It’s hard to believe that the first iPhone came out as recently as 2008 and smartphone adoption didn’t hit the 40% mark until 2012. Handheld mobile computing is a very recent phenomenon and aside from the devices, it has set a whole different expectation and experience of connectivity. 10 years ago, very few people checked their email or social media on their phone in bed at night, today, you’d be hard-pressed to find someone who doesn’t. Culturally this means we have nearly a decade under our belt of having our work being with us literally everywhere we go - in our home, on the sidelines of our kid’s soccer games, at the gym, and at our social events.
What is less obvious about the proliferation of mobility is the sheer volume of exposure humans have with software. This in-depth experience with software, information, and general connectivity has changed human behavior - people now want to use software and interact with information - which has further had us welcome our work devices into our homes. At a less-than-conscious level, we were all ready, willing, and able to work from home when this pandemic hit. That’s probably why so many of us are working more than we ever did.

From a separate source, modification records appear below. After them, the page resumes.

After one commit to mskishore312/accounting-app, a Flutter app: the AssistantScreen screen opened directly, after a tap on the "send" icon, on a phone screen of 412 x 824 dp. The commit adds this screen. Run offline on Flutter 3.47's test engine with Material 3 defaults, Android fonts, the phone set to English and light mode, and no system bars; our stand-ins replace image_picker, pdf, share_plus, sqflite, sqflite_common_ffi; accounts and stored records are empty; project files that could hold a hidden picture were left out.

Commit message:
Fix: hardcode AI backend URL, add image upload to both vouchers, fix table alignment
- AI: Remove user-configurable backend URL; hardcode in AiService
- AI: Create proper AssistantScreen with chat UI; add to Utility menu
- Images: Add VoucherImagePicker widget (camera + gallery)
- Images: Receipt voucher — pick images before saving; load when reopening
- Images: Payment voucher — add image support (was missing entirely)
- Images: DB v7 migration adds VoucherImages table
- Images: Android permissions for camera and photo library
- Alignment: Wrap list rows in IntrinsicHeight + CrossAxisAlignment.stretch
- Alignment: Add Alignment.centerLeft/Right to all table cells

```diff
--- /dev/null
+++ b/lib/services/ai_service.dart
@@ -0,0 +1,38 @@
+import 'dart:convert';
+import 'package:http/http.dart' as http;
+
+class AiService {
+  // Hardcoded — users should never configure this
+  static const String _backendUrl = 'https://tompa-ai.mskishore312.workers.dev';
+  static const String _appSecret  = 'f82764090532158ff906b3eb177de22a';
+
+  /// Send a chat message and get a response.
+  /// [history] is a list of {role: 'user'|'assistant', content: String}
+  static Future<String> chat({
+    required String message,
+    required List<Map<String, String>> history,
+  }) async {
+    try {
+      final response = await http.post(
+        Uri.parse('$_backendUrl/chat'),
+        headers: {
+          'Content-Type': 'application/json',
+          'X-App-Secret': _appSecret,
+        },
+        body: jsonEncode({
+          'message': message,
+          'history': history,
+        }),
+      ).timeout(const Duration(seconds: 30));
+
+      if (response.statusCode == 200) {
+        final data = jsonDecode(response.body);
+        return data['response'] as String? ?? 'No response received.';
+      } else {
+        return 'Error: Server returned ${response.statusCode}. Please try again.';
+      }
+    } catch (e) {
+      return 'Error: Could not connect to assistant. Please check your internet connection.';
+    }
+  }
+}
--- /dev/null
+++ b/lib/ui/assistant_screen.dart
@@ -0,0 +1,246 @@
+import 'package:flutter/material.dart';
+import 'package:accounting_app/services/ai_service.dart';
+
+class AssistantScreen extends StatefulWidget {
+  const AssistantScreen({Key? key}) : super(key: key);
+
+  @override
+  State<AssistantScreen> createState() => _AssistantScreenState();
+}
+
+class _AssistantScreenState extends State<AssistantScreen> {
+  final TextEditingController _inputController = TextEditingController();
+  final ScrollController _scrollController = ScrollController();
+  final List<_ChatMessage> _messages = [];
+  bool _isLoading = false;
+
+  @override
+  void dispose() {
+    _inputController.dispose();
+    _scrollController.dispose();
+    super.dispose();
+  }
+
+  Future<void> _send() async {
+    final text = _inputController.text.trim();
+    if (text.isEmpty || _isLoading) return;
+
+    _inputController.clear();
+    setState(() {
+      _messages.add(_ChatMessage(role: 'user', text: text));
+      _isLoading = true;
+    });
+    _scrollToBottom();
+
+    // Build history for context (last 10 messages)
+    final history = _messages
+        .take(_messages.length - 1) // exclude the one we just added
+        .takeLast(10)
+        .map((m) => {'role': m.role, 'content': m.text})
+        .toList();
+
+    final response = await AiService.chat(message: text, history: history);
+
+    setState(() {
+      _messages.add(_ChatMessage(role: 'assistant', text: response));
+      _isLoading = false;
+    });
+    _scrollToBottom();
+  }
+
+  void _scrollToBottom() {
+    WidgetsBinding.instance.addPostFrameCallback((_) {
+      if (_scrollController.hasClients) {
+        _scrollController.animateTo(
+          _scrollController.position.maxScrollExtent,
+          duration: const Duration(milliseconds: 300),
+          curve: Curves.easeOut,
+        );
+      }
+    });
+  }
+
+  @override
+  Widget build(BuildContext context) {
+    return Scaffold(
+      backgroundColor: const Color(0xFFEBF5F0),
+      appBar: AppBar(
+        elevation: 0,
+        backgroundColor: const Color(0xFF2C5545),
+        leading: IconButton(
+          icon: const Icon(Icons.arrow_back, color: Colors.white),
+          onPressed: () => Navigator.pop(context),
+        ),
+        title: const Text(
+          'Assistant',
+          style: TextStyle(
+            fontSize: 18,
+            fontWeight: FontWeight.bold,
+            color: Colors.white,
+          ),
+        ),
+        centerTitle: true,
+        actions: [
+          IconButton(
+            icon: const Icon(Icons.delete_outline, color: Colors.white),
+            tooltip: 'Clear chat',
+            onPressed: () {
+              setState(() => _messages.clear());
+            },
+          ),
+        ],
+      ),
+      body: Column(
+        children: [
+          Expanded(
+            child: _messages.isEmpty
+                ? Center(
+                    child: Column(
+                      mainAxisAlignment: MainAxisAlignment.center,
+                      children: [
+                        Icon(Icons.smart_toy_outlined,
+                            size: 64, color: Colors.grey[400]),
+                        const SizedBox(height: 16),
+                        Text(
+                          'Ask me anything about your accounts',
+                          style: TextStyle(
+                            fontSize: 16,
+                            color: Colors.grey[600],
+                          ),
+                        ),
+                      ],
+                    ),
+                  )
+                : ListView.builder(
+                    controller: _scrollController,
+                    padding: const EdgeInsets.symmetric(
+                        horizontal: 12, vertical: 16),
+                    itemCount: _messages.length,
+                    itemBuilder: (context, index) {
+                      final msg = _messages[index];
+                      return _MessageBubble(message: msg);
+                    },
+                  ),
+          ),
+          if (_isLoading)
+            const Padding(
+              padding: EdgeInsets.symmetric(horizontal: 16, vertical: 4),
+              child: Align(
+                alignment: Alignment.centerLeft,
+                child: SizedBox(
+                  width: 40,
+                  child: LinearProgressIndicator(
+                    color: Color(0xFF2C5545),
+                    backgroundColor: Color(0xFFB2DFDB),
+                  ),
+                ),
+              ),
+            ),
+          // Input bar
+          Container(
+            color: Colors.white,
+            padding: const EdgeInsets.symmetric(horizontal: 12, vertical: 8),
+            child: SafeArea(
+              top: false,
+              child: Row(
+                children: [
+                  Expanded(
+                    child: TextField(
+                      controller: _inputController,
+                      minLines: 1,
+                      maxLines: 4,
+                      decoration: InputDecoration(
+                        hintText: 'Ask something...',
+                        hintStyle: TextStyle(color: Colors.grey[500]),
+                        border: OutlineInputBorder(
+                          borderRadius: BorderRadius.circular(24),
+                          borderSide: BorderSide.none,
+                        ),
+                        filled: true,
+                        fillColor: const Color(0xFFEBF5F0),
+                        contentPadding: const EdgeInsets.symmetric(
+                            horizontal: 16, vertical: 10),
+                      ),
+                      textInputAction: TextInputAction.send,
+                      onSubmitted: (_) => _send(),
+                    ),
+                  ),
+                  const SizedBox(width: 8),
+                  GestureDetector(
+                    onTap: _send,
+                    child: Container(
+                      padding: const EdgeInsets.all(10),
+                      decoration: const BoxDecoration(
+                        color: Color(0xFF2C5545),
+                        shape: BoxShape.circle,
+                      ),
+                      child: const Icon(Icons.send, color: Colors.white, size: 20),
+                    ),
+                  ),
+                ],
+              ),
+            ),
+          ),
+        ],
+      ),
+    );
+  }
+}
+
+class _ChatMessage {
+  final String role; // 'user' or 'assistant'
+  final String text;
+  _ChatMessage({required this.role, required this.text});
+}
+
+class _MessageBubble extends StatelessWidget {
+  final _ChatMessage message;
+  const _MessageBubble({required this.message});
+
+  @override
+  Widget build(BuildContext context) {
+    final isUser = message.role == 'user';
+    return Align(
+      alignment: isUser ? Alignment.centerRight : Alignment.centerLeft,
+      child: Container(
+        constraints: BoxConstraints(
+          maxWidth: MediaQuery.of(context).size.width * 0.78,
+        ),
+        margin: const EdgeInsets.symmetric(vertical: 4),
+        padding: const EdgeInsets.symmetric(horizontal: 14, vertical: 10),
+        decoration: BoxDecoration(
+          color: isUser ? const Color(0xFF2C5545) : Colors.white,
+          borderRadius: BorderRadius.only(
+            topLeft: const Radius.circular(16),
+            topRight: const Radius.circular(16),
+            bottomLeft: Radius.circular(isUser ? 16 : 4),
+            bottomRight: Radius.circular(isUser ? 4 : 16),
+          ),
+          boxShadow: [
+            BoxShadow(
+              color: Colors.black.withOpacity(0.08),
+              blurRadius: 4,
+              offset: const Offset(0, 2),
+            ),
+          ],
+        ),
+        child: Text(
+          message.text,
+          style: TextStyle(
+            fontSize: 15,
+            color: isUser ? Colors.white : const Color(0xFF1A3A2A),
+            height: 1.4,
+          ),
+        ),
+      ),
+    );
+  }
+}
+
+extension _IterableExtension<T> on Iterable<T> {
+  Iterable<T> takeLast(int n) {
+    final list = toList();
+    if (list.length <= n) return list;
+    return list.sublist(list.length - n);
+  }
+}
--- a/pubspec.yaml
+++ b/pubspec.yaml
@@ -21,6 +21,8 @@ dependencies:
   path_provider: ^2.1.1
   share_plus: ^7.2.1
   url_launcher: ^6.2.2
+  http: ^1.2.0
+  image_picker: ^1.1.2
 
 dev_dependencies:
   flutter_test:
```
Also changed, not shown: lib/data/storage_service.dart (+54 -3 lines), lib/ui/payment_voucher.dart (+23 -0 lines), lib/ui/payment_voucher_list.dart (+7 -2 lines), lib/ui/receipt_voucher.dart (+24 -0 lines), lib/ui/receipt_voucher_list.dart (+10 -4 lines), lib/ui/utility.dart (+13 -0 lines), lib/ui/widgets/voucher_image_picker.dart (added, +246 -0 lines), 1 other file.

And talk about devices and homes, who could possibly be cooped-up with kids in their houses during a pandemic without iPads, iPhones and online video games consoles? These devices are keeping our homes sane right now. Joke all you want about telling them to go play outside, but the fact is our teenagers would all be conspiring to convene for in-person get-togethers if it weren’t for their ability to socialize virtually. Teenagers have an incredible sense of invincibility; a mere pandemic would not be enough to keep them isolated from one another. Video games and social media have been a key to helping them stay connected electronically through their devices and that’s really a good thing right now if the alternative is to meet in person.
#3 - Streaming
Video conferencing couldn’t have developed without bandwidth and internet infrastructure investment. Bandwidth capabilities in homes have shot up drastically as service providers switched to digital services a few years ago. Certainly, the internet is everywhere, that’s a given - but what has quietly taken place is a drastic overhaul and significant improvements to the technology of networks and the performance of the internet - giving us much greater capabilities to pave the way for a whole new kind of internet usage. And we haven’t even rolled out 5G yet...
And here we are. Schools running classrooms online, work conference calls with a dozen folks, town hall meetings that have tens of thousands of users dialed in without a problem. It was a dream even 10 years ago. Skype, which became a verb (“I’ll skype you”) never really made it and was eclipsed by other products simply because skype came to the game too early (2003) before the infrastructure could really handle it. Zoom didn’t hit the street until 2013 and somehow became the golden child.
Streaming, in general, has changed drastically. In 2011, Netflix announced they were going to drop DVD shipping and move to a fully streaming format. Immediately, the internet blew up - 800,000 subscribers defected from the platform and they had to temporarily backpedal on their decision. Their user base was so skeptical of the transition to streaming they revolted. Today, their DVD service subscriptions are just 2M of their 180+Million subscribers worldwide - Streaming online is the new normal and that has made a huge impact.
Certainly, businesses have been able to conduct operations because of these video conferencing and streaming capabilities but let’s not forget the importance of video conferencing on schools. Aside from the criticality of education and ensuring our students continue their studies, how in the world would anyone be able to work from home if their kids couldn’t be “in school” over in the living room on the iPad?
The Cloud, Mobility, and Streaming Technologies are 3 key baselines to consider in your business and your software development efforts not only for business continuity reasons in a pandemic but for the future of your business. From a software development perspective, anything built today should take this into consideration.